Once again we find ourselves drawn together by grief, shock, pain, anger, and even despair over incidents of social and racial injustice in our nation. We’ve had to do this too many times this past year. Last year it was in response to violence against African American people, and now we find ourselves doing so in response to violence against members of the Asian American and Pacific Islander community. As troubling as these things are for all of us, they are especially painful and frightening for friends of color in our congregation and community.
The leadership and congregation of Grace Chapel denounce every form of hate, harassment, discrimination, and violence against any person or people group because of their race, ethnicity, orientation, abilities, or gender. We believe that every human being is made equally in the image of God, and is worthy of dignity, respect, and freedom to pursue their potential to the glory of God.
And we believe the work of the church includes the proclamation and pursuit of that justice and equity for all people. As a church, we’ve made a commitment to the work racial healing, justice, and reconciliation, and will continue to pursue that work with diligence and intentionality in the days to come.
As brothers and sisters in Christ, and as representatives of Christ in the world, let us listen, learn, lament, repent, and work toward better days.

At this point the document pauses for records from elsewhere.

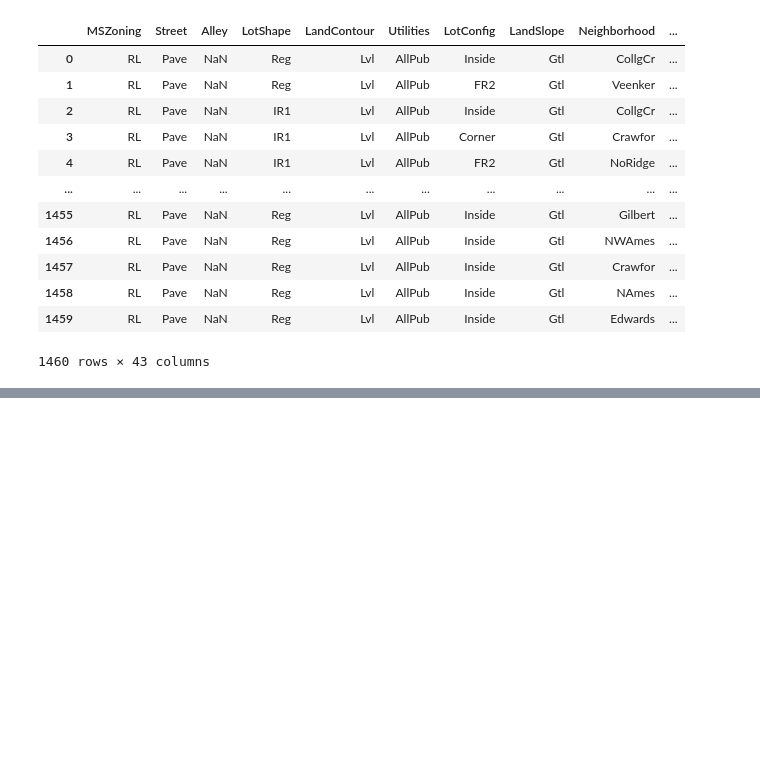
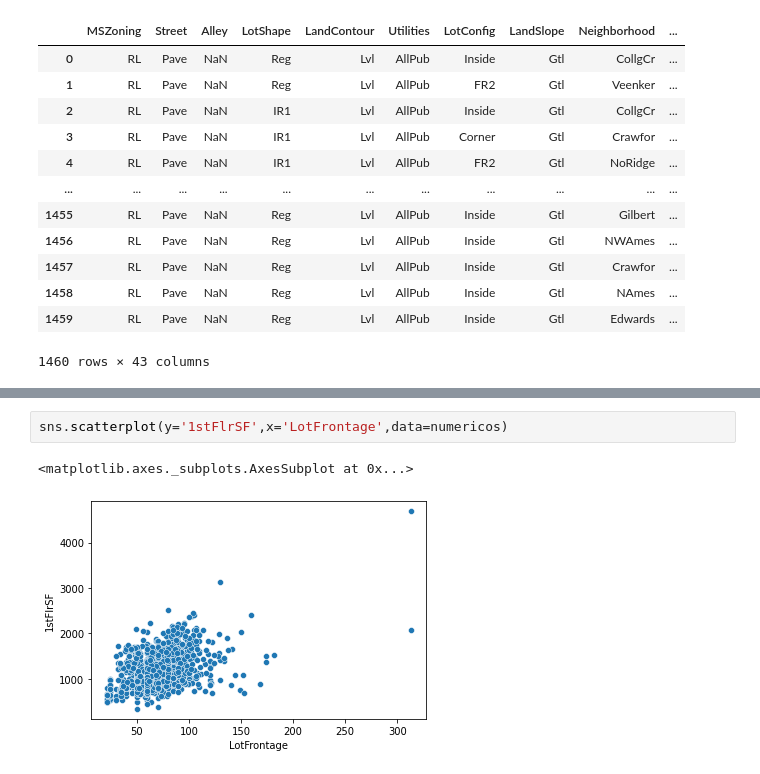
Before and after one commit to RudiksChess/UVG-DataScience-Notas-6-Semestre, a Jupyter notebook: Lab1/Code/Lab1.ipynb, the cells around one changed output, grey strips where cells are left out. Cells and saved outputs as stored; diff of their text form; blank space fills up the shorter version.

```diff
--- a/Lab1/Code/Lab1.ipynb
+++ b/Lab1/Code/Lab1.ipynb
@@ -88,0 +103,5 @@ categoricos
+# %%
+sns.scatterplot(y='1stFlrSF',x='LotFrontage',data=numericos)
+# %% [output]
+<matplotlib.axes._subplots.AxesSubplot at 0x...>
+[figure, added]
```
Also changed, not shown: parts of 7 cells of this notebook.
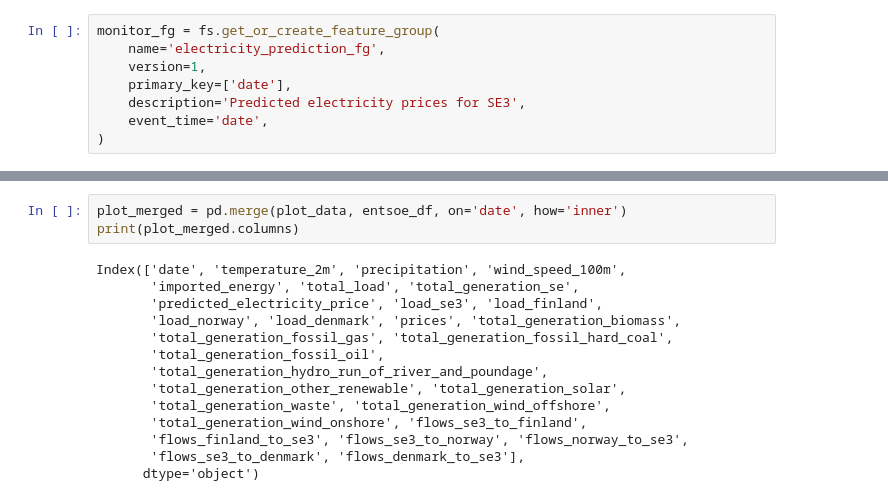
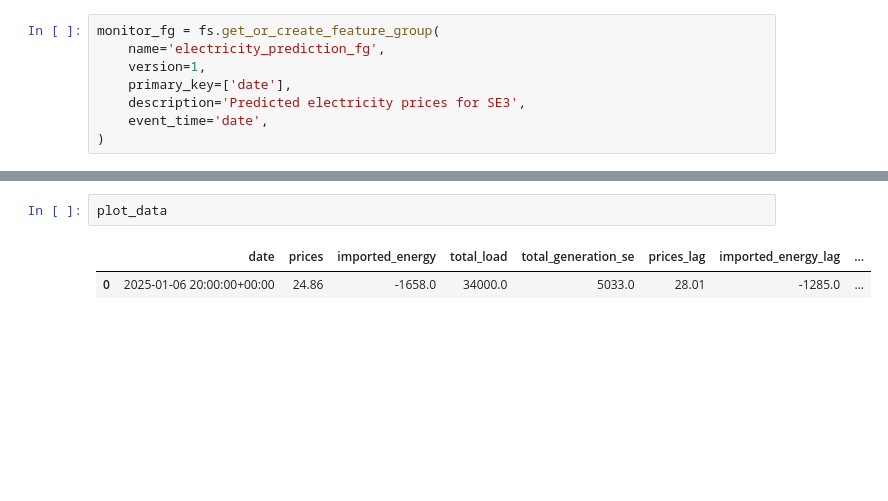
Before and after one commit to oskaralf/ID2223_FinalProject, a Jupyter notebook: notebooks/inference.ipynb, the cells around one changed output, grey strips where cells are left out. Cells and saved outputs as stored; diff of their text form; blank space fills up the shorter version.

```diff
--- a/notebooks/inference.ipynb
+++ b/notebooks/inference.ipynb
@@ -352,18 +255,6 @@ Finished: Reading data from Hopsworks, using Hopsworks Feature Query Service (1.
-# %%
-plot_merged = pd.merge(plot_data, entsoe_df, on='date', how='inner')
-print(plot_merged.columns)
-# %% [output]
-Index(['date', 'temperature_2m', 'precipitation', 'wind_speed_100m',
-       'imported_energy', 'total_load', 'total_generation_se',
-       'predicted_electricity_price', 'load_se3', 'load_finland',
-       'load_norway', 'load_denmark', 'prices', 'total_generation_biomass',
-       'total_generation_fossil_gas', 'total_generation_fossil_hard_coal',
-       'total_generation_fossil_oil',
-       'total_generation_hydro_run_of_river_and_poundage',
-       'total_generation_other_renewable', 'total_generation_solar',
-       'total_generation_waste', 'total_generation_wind_offshore',
-       'total_generation_wind_onshore', 'flows_se3_to_finland',
-       'flows_finland_to_se3', 'flows_se3_to_norway', 'flows_norway_to_se3',
-       'flows_se3_to_denmark', 'flows_denmark_to_se3'],
-      dtype='object')
+# %%
+plot_data
+# %% [output]
+|  | date | prices | imported_energy | total_load | total_generation_se | prices_lag | imported_energy_lag | ... |
+| 0 | 2025-01-06 20:00:00+00:00 | 24.86 | -1658.0 | 34000.0 | 5033.0 | 28.01 | -1285.0 | ... |
 # %%
```
Also changed, not shown: parts of 24 cells of this notebook, 5 other files.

And in these painful moments, may we simply be “with” each other, standing in solidarity with those in our midst who are hurting and vulnerable, especially today in the AAPI community.
From the very beginning of the MLK Day of Service commemoration in Lexington, Grace Chapel has been at the forefront of our effort to serve those less fortunate. From hosting charitable activities, our Community Conversation on Race, and annual donations that provide for thousands of needy people, Grace Chapel has facilitated our fight for social justice in the legacy of Dr. King.
Thank you Grace Chapel.
- Sam Sales, President of the Lexington MLK Committee